Output the listing word for word, minus pictures.

··········

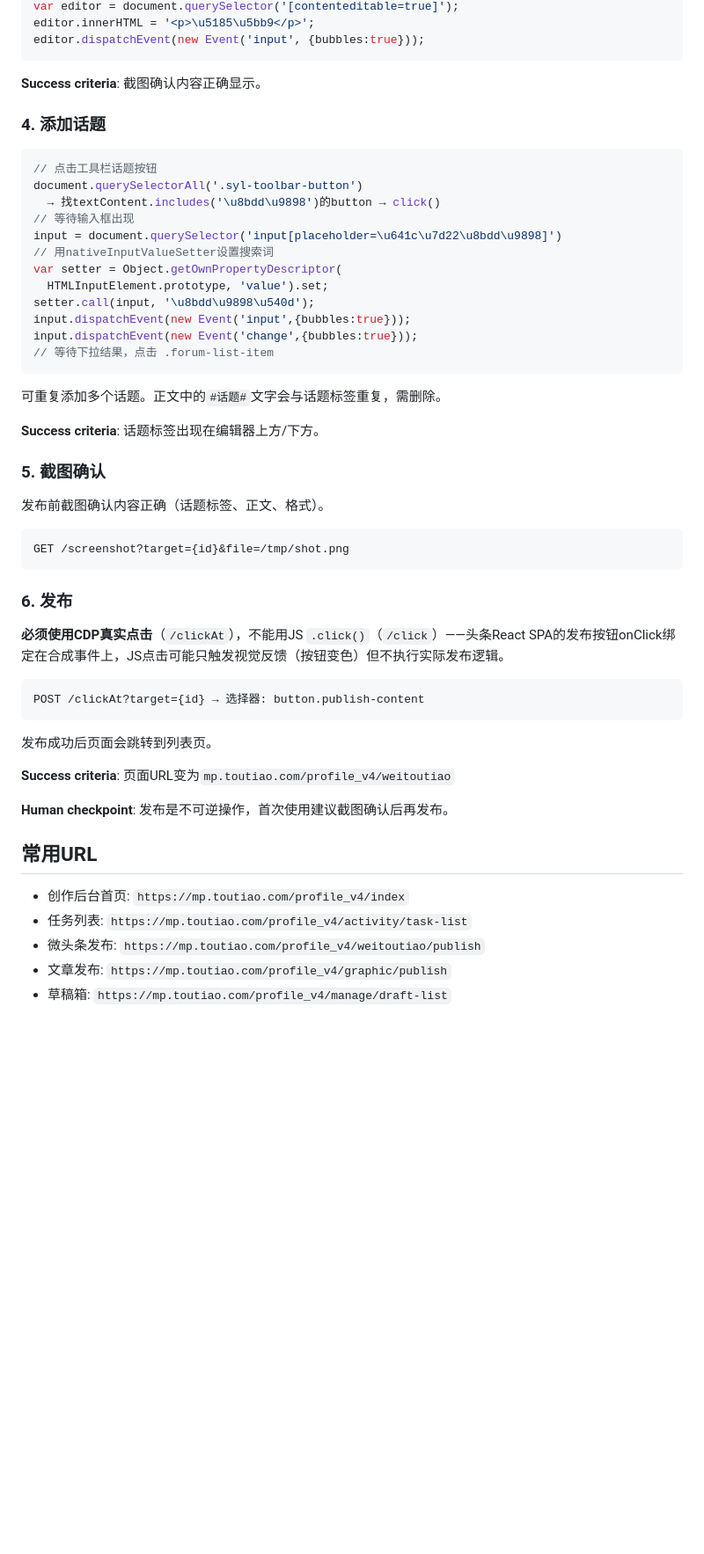
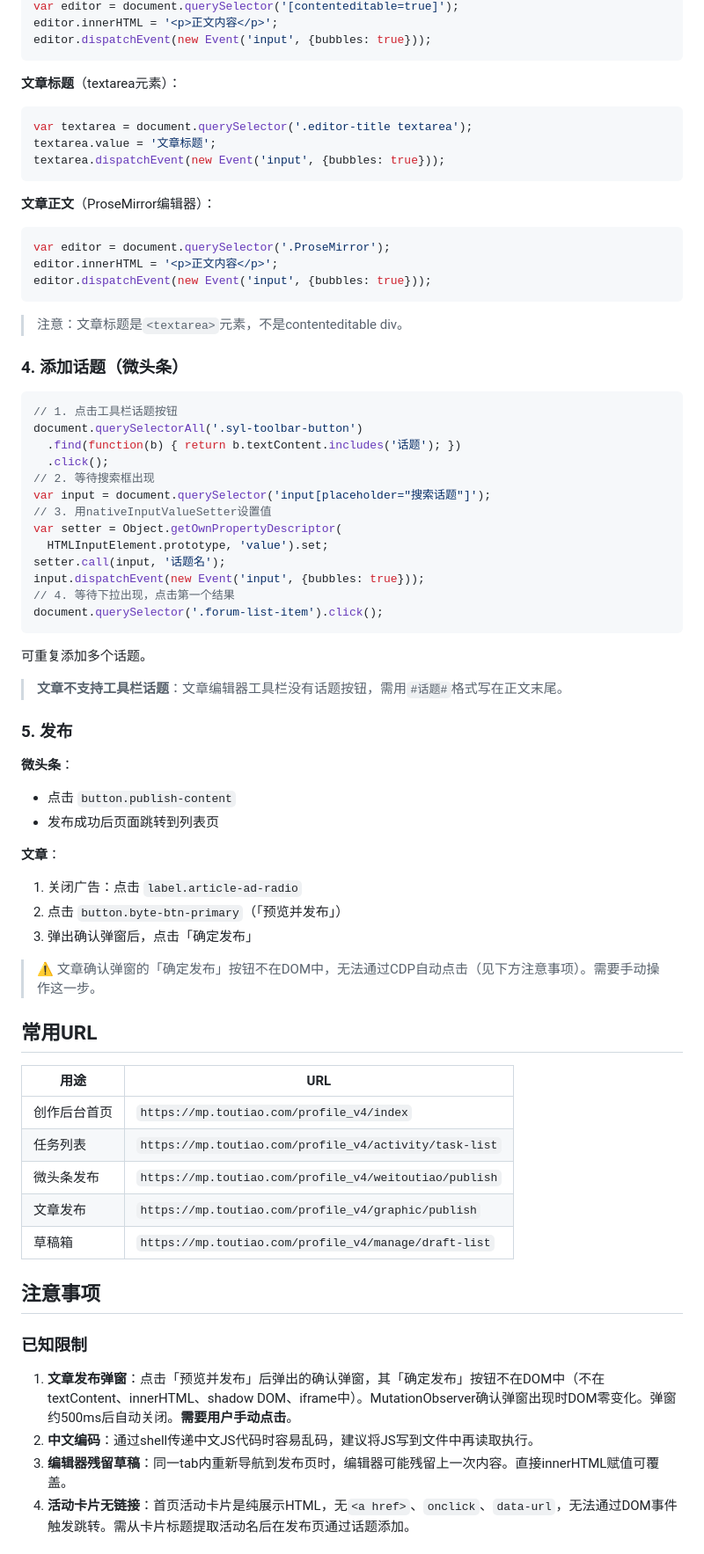
Before and after one commit to TomatoCodeBase/cybertomato-skills, a Markdown page: openclaw-workspace/toutiao-auto/SKILL.md, the part around one of its changes. Shown at 88% size. Drawn GitHub-style; blank space fills up the shorter version.

Commit message:
更新toutiao-auto: 澳龙优化版 - 新增文章发布流程、提取平台reference、精简结构

````diff
--- a/openclaw-workspace/toutiao-auto/SKILL.md
+++ b/openclaw-workspace/toutiao-auto/SKILL.md
@@ -114,57 +47,75 @@ GET /new?url={发布页URL}
 var editor = document.querySelector('[contenteditable=true]');
-editor.innerHTML = '<p>\u5185\u5bb9</p>';
-editor.dispatchEvent(new Event('input', {bubbles:true}));
+editor.innerHTML = '<p>正文内容</p>';
+editor.dispatchEvent(new Event('input', {bubbles: true}));
 ```
 
-**Success criteria**: 截图确认内容正确显示。
+**文章标题**（textarea元素）：
+```js
+var textarea = document.querySelector('.editor-title textarea');
+textarea.value = '文章标题';
+textarea.dispatchEvent(new Event('input', {bubbles: true}));
+```
 
-### 4. 添加话题
+**文章正文**（ProseMirror编辑器）：
+```js
+var editor = document.querySelector('.ProseMirror');
+editor.innerHTML = '<p>正文内容</p>';
+editor.dispatchEvent(new Event('input', {bubbles: true}));
+```
 
-```javascript
-// 点击工具栏话题按钮
+> 注意：文章标题是`<textarea>`元素，不是contenteditable div。
+
+### 4. 添加话题（微头条）
+
+```js
+// 1. 点击工具栏话题按钮
 document.querySelectorAll('.syl-toolbar-button')
-  → 找textContent.includes('\u8bdd\u9898')的button → click()
-// 等待输入框出现
-input = document.querySelector('input[placeholder=\u641c\u7d22\u8bdd\u9898]')
-// 用nativeInputValueSetter设置搜索词
+  .find(function(b) { return b.textContent.includes('话题'); })
+  .click();
+// 2. 等待搜索框出现
+var input = document.querySelector('input[placeholder="搜索话题"]');
+// 3. 用nativeInputValueSetter设置值
 var setter = Object.getOwnPropertyDescriptor(
   HTMLInputElement.prototype, 'value').set;
-setter.call(input, '\u8bdd\u9898\u540d');
-input.dispatchEvent(new Event('input',{bubbles:true}));
-input.dispatchEvent(new Event('change',{bubbles:true}));
-// 等待下拉结果，点击 .forum-list-item
+setter.call(input, '话题名');
+input.dispatchEvent(new Event('input', {bubbles: true}));
+// 4. 等待下拉出现，点击第一个结果
+document.querySelector('.forum-list-item').click();
 ```
 
-可重复添加多个话题。正文中的`#话题#`文字会与话题标签重复，需删除。
+可重复添加多个话题。
 
-**Success criteria**: 话题标签出现在编辑器上方/下方。
+> **文章不支持工具栏话题**：文章编辑器工具栏没有话题按钮，需用`#话题#`格式写在正文末尾。
 
-### 5. 截图确认
+### 5. 发布
 
-发布前截图确认内容正确（话题标签、正文、格式）。
+**微头条**：
+- 点击 `button.publish-content`
+- 发布成功后页面跳转到列表页
 
-```
-GET /screenshot?target={id}&file=/tmp/shot.png
-```
+**文章**：
+1. 关闭广告：点击 `label.article-ad-radio`
+2. 点击 `button.byte-btn-primary`（「预览并发布」）
+3. 弹出确认弹窗后，点击「确定发布」
 
-### 6. 发布
-
-**必须使用CDP真实点击**（`/clickAt`），不能用JS `.click()`（`/click`）——头条React SPA的发布按钮onClick绑定在合成事件上，JS点击可能只触发视觉反馈（按钮变色）但不执行实际发布逻辑。
-
-```
-POST /clickAt?target={id} → 选择器: button.publish-content
-```
-
-发布成功后页面会跳转到列表页。
-
-**Success criteria**: 页面URL变为`mp.toutiao.com/profile_v4/weitoutiao`
-
-**Human checkpoint**: 发布是不可逆操作，首次使用建议截图确认后再发布。
+> ⚠️ 文章确认弹窗的「确定发布」按钮不在DOM中，无法通过CDP自动点击（见下方注意事项）。需要手动操作这一步。
 
 ## 常用URL
 
-- 创作后台首页: `https://mp.toutiao.com/profile_v4/index`
-- 任务列表: `https://mp.toutiao.com/profile_v4/activity/task-list`
-- 微头条发布: `https://mp.toutiao.com/profile_v4/weitoutiao/publish`
-- 文章发布: `https://mp.toutiao.com/profile_v4/graphic/publish`
-- 草稿箱: `https://mp.toutiao.com/profile_v4/manage/draft-list`
+| 用途 | URL |
+|------|-----|
+| 创作后台首页 | `https://mp.toutiao.com/profile_v4/index` |
+| 任务列表 | `https://mp.toutiao.com/profile_v4/activity/task-list` |
+| 微头条发布 | `https://mp.toutiao.com/profile_v4/weitoutiao/publish` |
+| 文章发布 | `https://mp.toutiao.com/profile_v4/graphic/publish` |
+| 草稿箱 | `https://mp.toutiao.com/profile_v4/manage/draft-list` |
+
+## 注意事项
+
+### 已知限制
+
+1. **文章发布弹窗**：点击「预览并发布」后弹出的确认弹窗，其「确定发布」按钮不在DOM中（不在textContent、innerHTML、shadow DOM、iframe中）。MutationObserver确认弹窗出现时DOM零变化。弹窗约500ms后自动关闭。**需要用户手动点击**。
+2. **中文编码**：通过shell传递中文JS代码时容易乱码，建议将JS写到文件中再读取执行。
+3. **编辑器残留草稿**：同一tab内重新导航到发布页时，编辑器可能残留上一次内容。直接innerHTML赋值可覆盖。
+4. **活动卡片无链接**：首页活动卡片是纯展示HTML，无`<a href>`、`onclick`、`data-url`，无法通过DOM事件触发跳转。需从卡片标题提取活动名后在发布页通过话题添加。
+
````
Also changed, not shown: other parts of openclaw-workspace/toutiao-auto/SKILL.md (+37 -90 lines), github/publish-to-github/SKILL.md (+21 -0 lines), 1 other file.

··········

**Result of this task**
Before and after one commit to TomatoCodeBase/cybertomato-skills, a Markdown page: openclaw-workspace/toutiao-auto/SKILL.md, the part around one of its changes. Shown at 88% size. Drawn GitHub-style; blank space fills up the shorter version.

Commit message:
更新toutiao-auto: 澳龙优化版 - 新增文章发布流程、提取平台reference、精简结构

````diff
--- a/openclaw-workspace/toutiao-auto/SKILL.md
+++ b/openclaw-workspace/toutiao-auto/SKILL.md
@@ -114,57 +47,75 @@ GET /new?url={发布页URL}
 var editor = document.querySelector('[contenteditable=true]');
-editor.innerHTML = '<p>\u5185\u5bb9</p>';
-editor.dispatchEvent(new Event('input', {bubbles:true}));
+editor.innerHTML = '<p>正文内容</p>';
+editor.dispatchEvent(new Event('input', {bubbles: true}));
 ```
 
-**Success criteria**: 截图确认内容正确显示。
+**文章标题**（textarea元素）：
+```js
+var textarea = document.querySelector('.editor-title textarea');
+textarea.value = '文章标题';
+textarea.dispatchEvent(new Event('input', {bubbles: true}));
+```
 
-### 4. 添加话题
+**文章正文**（ProseMirror编辑器）：
+```js
+var editor = document.querySelector('.ProseMirror');
+editor.innerHTML = '<p>正文内容</p>';
+editor.dispatchEvent(new Event('input', {bubbles: true}));
+```
 
-```javascript
-// 点击工具栏话题按钮
+> 注意：文章标题是`<textarea>`元素，不是contenteditable div。
+
+### 4. 添加话题（微头条）
+
+```js
+// 1. 点击工具栏话题按钮
 document.querySelectorAll('.syl-toolbar-button')
-  → 找textContent.includes('\u8bdd\u9898')的button → click()
-// 等待输入框出现
-input = document.querySelector('input[placeholder=\u641c\u7d22\u8bdd\u9898]')
-// 用nativeInputValueSetter设置搜索词
+  .find(function(b) { return b.textContent.includes('话题'); })
+  .click();
+// 2. 等待搜索框出现
+var input = document.querySelector('input[placeholder="搜索话题"]');
+// 3. 用nativeInputValueSetter设置值
 var setter = Object.getOwnPropertyDescriptor(
   HTMLInputElement.prototype, 'value').set;
-setter.call(input, '\u8bdd\u9898\u540d');
-input.dispatchEvent(new Event('input',{bubbles:true}));
-input.dispatchEvent(new Event('change',{bubbles:true}));
-// 等待下拉结果，点击 .forum-list-item
+setter.call(input, '话题名');
+input.dispatchEvent(new Event('input', {bubbles: true}));
+// 4. 等待下拉出现，点击第一个结果
+document.querySelector('.forum-list-item').click();
 ```
 
-可重复添加多个话题。正文中的`#话题#`文字会与话题标签重复，需删除。
+可重复添加多个话题。
 
-**Success criteria**: 话题标签出现在编辑器上方/下方。
+> **文章不支持工具栏话题**：文章编辑器工具栏没有话题按钮，需用`#话题#`格式写在正文末尾。
 
-### 5. 截图确认
+### 5. 发布
 
-发布前截图确认内容正确（话题标签、正文、格式）。
+**微头条**：
+- 点击 `button.publish-content`
+- 发布成功后页面跳转到列表页
 
-```
-GET /screenshot?target={id}&file=/tmp/shot.png
-```
+**文章**：
+1. 关闭广告：点击 `label.article-ad-radio`
+2. 点击 `button.byte-btn-primary`（「预览并发布」）
+3. 弹出确认弹窗后，点击「确定发布」
 
-### 6. 发布
-
-**必须使用CDP真实点击**（`/clickAt`），不能用JS `.click()`（`/click`）——头条React SPA的发布按钮onClick绑定在合成事件上，JS点击可能只触发视觉反馈（按钮变色）但不执行实际发布逻辑。
-
-```
-POST /clickAt?target={id} → 选择器: button.publish-content
-```
-
-发布成功后页面会跳转到列表页。
-
-**Success criteria**: 页面URL变为`mp.toutiao.com/profile_v4/weitoutiao`
-
-**Human checkpoint**: 发布是不可逆操作，首次使用建议截图确认后再发布。
+> ⚠️ 文章确认弹窗的「确定发布」按钮不在DOM中，无法通过CDP自动点击（见下方注意事项）。需要手动操作这一步。
 
 ## 常用URL
 
-- 创作后台首页: `https://mp.toutiao.com/profile_v4/index`
-- 任务列表: `https://mp.toutiao.com/profile_v4/activity/task-list`
-- 微头条发布: `https://mp.toutiao.com/profile_v4/weitoutiao/publish`
-- 文章发布: `https://mp.toutiao.com/profile_v4/graphic/publish`
-- 草稿箱: `https://mp.toutiao.com/profile_v4/manage/draft-list`
+| 用途 | URL |
+|------|-----|
+| 创作后台首页 | `https://mp.toutiao.com/profile_v4/index` |
+| 任务列表 | `https://mp.toutiao.com/profile_v4/activity/task-list` |
+| 微头条发布 | `https://mp.toutiao.com/profile_v4/weitoutiao/publish` |
+| 文章发布 | `https://mp.toutiao.com/profile_v4/graphic/publish` |
+| 草稿箱 | `https://mp.toutiao.com/profile_v4/manage/draft-list` |
+
+## 注意事项
+
+### 已知限制
+
+1. **文章发布弹窗**：点击「预览并发布」后弹出的确认弹窗，其「确定发布」按钮不在DOM中（不在textContent、innerHTML、shadow DOM、iframe中）。MutationObserver确认弹窗出现时DOM零变化。弹窗约500ms后自动关闭。**需要用户手动点击**。
+2. **中文编码**：通过shell传递中文JS代码时容易乱码，建议将JS写到文件中再读取执行。
+3. **编辑器残留草稿**：同一tab内重新导航到发布页时，编辑器可能残留上一次内容。直接innerHTML赋值可覆盖。
+4. **活动卡片无链接**：首页活动卡片是纯展示HTML，无`<a href>`、`onclick`、`data-url`，无法通过DOM事件触发跳转。需从卡片标题提取活动名后在发布页通过话题添加。
+
````
Also changed, not shown: other parts of openclaw-workspace/toutiao-auto/SKILL.md (+37 -90 lines), github/publish-to-github/SKILL.md (+21 -0 lines), 1 other file.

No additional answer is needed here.